What is being asked: Check every line of the entries that follow, and copy the ones containing "mode".

Data to process:
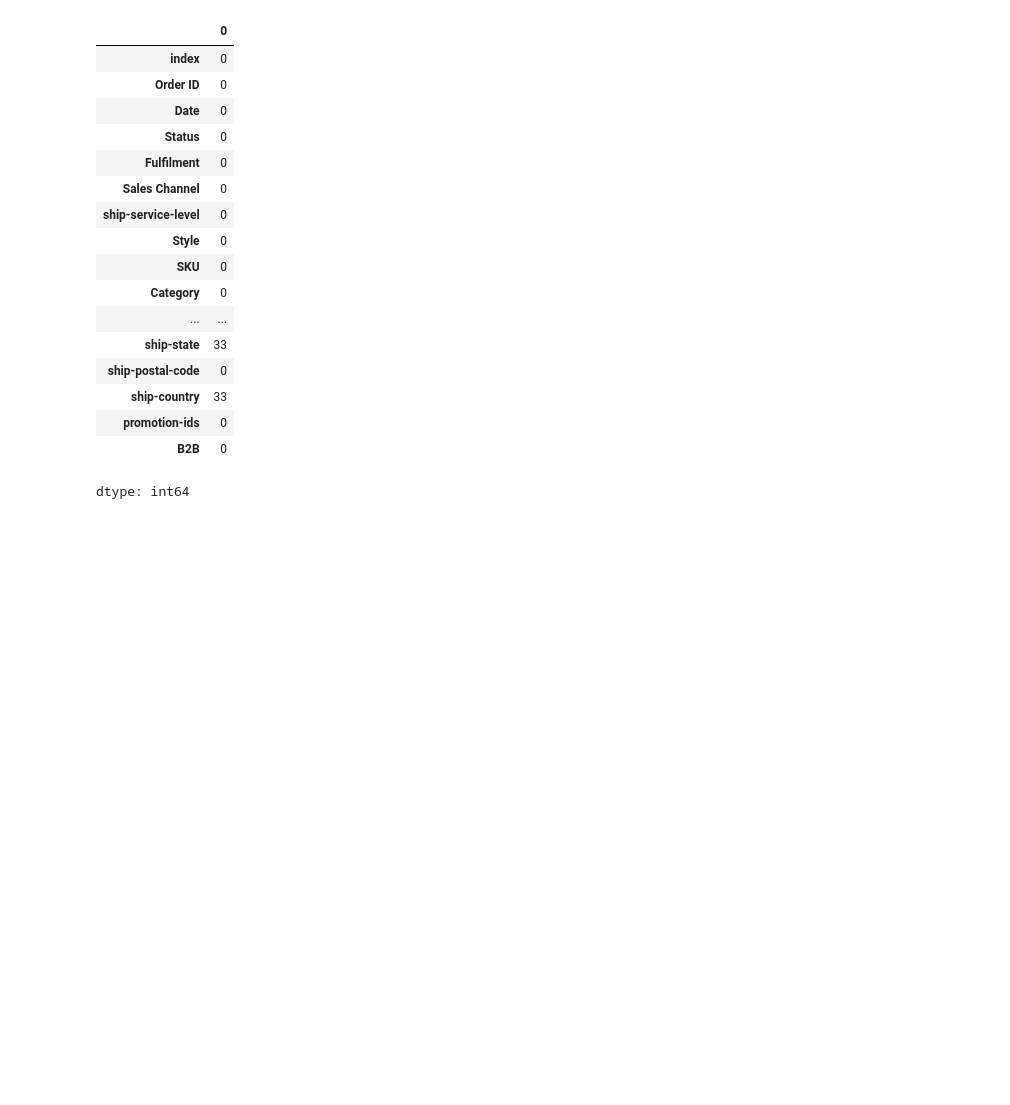
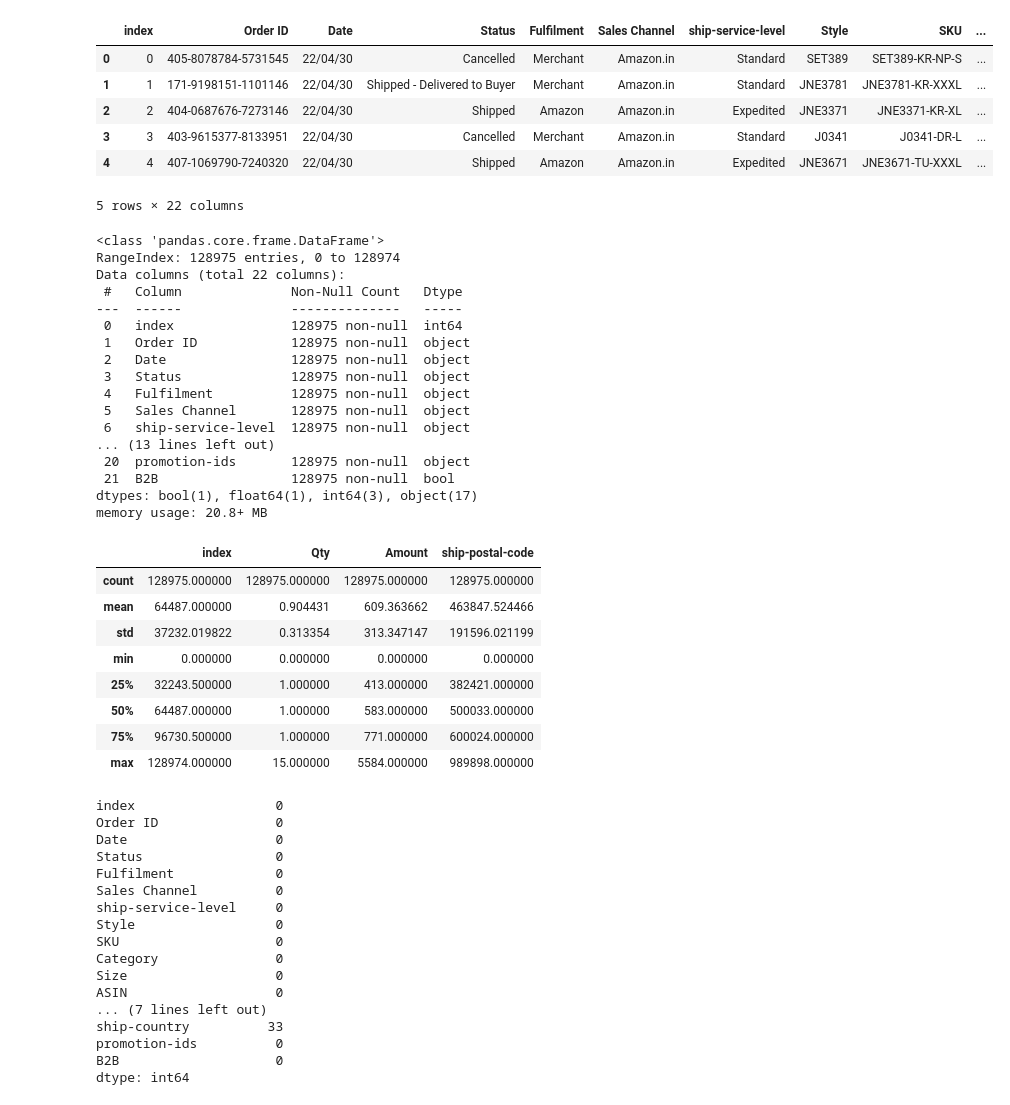
Before and after one commit to deepthi25p/Amazon_sales_analysis, a Jupyter notebook: amazon_sales_analysis.ipynb, the cells around one changed output. Drawn from its saved outputs; the diff is of its cells as text; code cells hidden in the pictures; blank space fills up the shorter version.

```diff
--- a/amazon_sales_analysis.ipynb
+++ b/amazon_sales_analysis.ipynb
@@ -46,23 +13,0 @@ memory usage: 20.8+ MB
-# %%
-df.isnull().sum()
-# %% [output]
-|  | 0 |
-| index | 0 |
-| Order ID | 0 |
-| Date | 0 |
-| Status | 0 |
-| Fulfilment | 0 |
-| Sales Channel | 0 |
-| ship-service-level | 0 |
-| Style | 0 |
-| SKU | 0 |
-| Category | 0 |
-| ... | ... |
-| ship-state | 33 |
-| ship-postal-code | 0 |
-| ship-country | 33 |
-| promotion-ids | 0 |
-| B2B | 0 |
-dtype: int64
-# %%
-df['Date'] = pd.to_datetime(df['Date'], errors='coerce')
@@ -72,3 +14,60 @@ df['Amount'] = pd.to_numeric(df['Amount'], errors='coerce')
+# %%
+display(df.head())
+df.info()
+display(df.describe())
+print(df.isnull().sum())
+#print(df.duplicated().sum())
+# %% [output]
+|  | index | Order ID | Date | Status | Fulfilment | Sales Channel | ship-service-level | Style | SKU | ... |
+| 0 | 0 | 405-8078784-5731545 | 22/04/30 | Cancelled | Merchant | Amazon.in | Standard | SET389 | SET389-KR-NP-S | ... |
+| 1 | 1 | 171-9198151-1101146 | 22/04/30 | Shipped - Delivered to Buyer | Merchant | Amazon.in | Standard | JNE3781 | JNE3781-KR-XXXL | ... |
+| 2 | 2 | 404-0687676-7273146 | 22/04/30 | Shipped | Amazon | Amazon.in | Expedited | JNE3371 | JNE3371-KR-XL | ... |
+| 3 | 3 | 403-9615377-8133951 | 22/04/30 | Cancelled | Merchant | Amazon.in | Standard | J0341 | J0341-DR-L | ... |
+| 4 | 4 | 407-1069790-7240320 | 22/04/30 | Shipped | Amazon | Amazon.in | Expedited | JNE3671 | JNE3671-TU-XXXL | ... |
+5 rows × 22 columns
+<class 'pandas.core.frame.DataFrame'>
+RangeIndex: 128975 entries, 0 to 128974
+Data columns (total 22 columns):
+ #   Column              Non-Null Count   Dtype
+---  ------              --------------   -----
+ 0   index               128975 non-null  int64
+ 1   Order ID            128975 non-null  object
+ 2   Date                128975 non-null  object
+ 3   Status              128975 non-null  object
+ 4   Fulfilment          128975 non-null  object
+ 5   Sales Channel       128975 non-null  object
+ 6   ship-service-level  128975 non-null  object
+... (13 lines left out)
+ 20  promotion-ids       128975 non-null  object
+ 21  B2B                 128975 non-null  bool
+dtypes: bool(1), float64(1), int64(3), object(17)
+memory usage: 20.8+ MB
+|  | index | Qty | Amount | ship-postal-code |
+| count | 128975.000000 | 128975.000000 | 128975.000000 | 128975.000000 |
+| mean | 64487.000000 | 0.904431 | 609.363662 | 463847.524466 |
+| std | 37232.019822 | 0.313354 | 313.347147 | 191596.021199 |
+| min | 0.000000 | 0.000000 | 0.000000 | 0.000000 |
+| 25% | 32243.500000 | 1.000000 | 413.000000 | 382421.000000 |
+| 50% | 64487.000000 | 1.000000 | 583.000000 | 500033.000000 |
+| 75% | 96730.500000 | 1.000000 | 771.000000 | 600024.000000 |
+| max | 128974.000000 | 15.000000 | 5584.000000 | 989898.000000 |
+index                  0
+Order ID               0
+Date                   0
+Status                 0
+Fulfilment             0
+Sales Channel          0
+ship-service-level     0
+Style                  0
+SKU                    0
+Category               0
+Size                   0
+ASIN                   0
+... (7 lines left out)
+ship-country          33
+promotion-ids          0
+B2B                    0
+dtype: int64
 # %%
 df['ship-city'].fillna(df['ship-city'].mode()[0],inplace=True)
 df['ship-state'].fillna(df['ship-state'].mode()[0],inplace=True)
```
Also changed, not shown: parts of 27 cells of this notebook.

Result:
 df['ship-city'].fillna(df['ship-city'].mode()[0],inplace=True)
 df['ship-state'].fillna(df['ship-state'].mode()[0],inplace=True)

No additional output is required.